Arthritis is linked to your gut bacteria
“Immunologists have long felt there was a link between gut bacteria and autoimmune diseases”, Diane Mathis of Harvard Medical School confirmed to Science magazine. Arthritis and particularly rheumatoid arthritis seems to be no exception.
The magazine quotes Sonya Angelone (a spokesperson and nutrition consultant at the US Academy of Nutrition and Dietectics) as saying “People with inflammatory arthritis have been shown to have inflammation of the intestinal tract, which results in increased intestinal permeability,” and that “probiotics may be able to help decrease the inflammation associated with increased intestinal permeability,” which lets certain bacteria into the bloodstream, triggering inflammation.
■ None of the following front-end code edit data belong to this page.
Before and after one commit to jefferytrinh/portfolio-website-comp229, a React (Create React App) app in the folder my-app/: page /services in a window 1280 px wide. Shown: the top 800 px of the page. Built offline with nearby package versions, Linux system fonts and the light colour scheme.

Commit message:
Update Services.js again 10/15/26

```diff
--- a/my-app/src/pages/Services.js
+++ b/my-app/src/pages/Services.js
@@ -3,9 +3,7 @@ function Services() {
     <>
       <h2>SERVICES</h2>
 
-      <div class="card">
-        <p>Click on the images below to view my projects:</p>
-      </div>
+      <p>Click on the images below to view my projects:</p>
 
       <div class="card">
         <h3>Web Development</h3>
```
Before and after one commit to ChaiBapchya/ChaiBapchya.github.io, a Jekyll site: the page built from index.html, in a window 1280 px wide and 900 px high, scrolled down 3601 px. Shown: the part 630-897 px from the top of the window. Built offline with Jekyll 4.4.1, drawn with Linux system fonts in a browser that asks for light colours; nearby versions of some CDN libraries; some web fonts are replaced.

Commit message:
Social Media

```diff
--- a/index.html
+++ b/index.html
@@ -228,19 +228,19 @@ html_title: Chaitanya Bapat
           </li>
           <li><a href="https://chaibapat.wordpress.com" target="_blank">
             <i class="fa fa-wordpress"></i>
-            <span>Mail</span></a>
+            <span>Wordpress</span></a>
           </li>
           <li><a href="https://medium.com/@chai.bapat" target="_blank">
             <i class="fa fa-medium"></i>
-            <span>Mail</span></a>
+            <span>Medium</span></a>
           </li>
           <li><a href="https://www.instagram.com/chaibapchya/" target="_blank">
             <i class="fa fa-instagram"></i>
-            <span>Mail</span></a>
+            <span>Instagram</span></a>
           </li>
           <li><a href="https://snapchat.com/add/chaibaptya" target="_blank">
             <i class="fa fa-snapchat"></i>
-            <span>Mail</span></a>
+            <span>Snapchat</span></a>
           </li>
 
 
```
Probiotics may be taken as supplements or by eating certain foods such as sauerkraut, kombucha, live yoghurt, kefir, tempeh and kimchi.
“There is an intimate relationship between gut bacteria and disease,” Jeremy P. Burton, PhD, an assistant professor at the Canadian Centre for Human Microbiome and Probiotics, told The Arthritis Foundation. “Whenever there is a chronic disease that impacts the intestinal tract, including [autoimmune types of] arthritis, there is the potential to treat it with probiotics.”
We know. That’s why Chris Woollams wrote ‘Heal Your Gut – Heal Your Body’.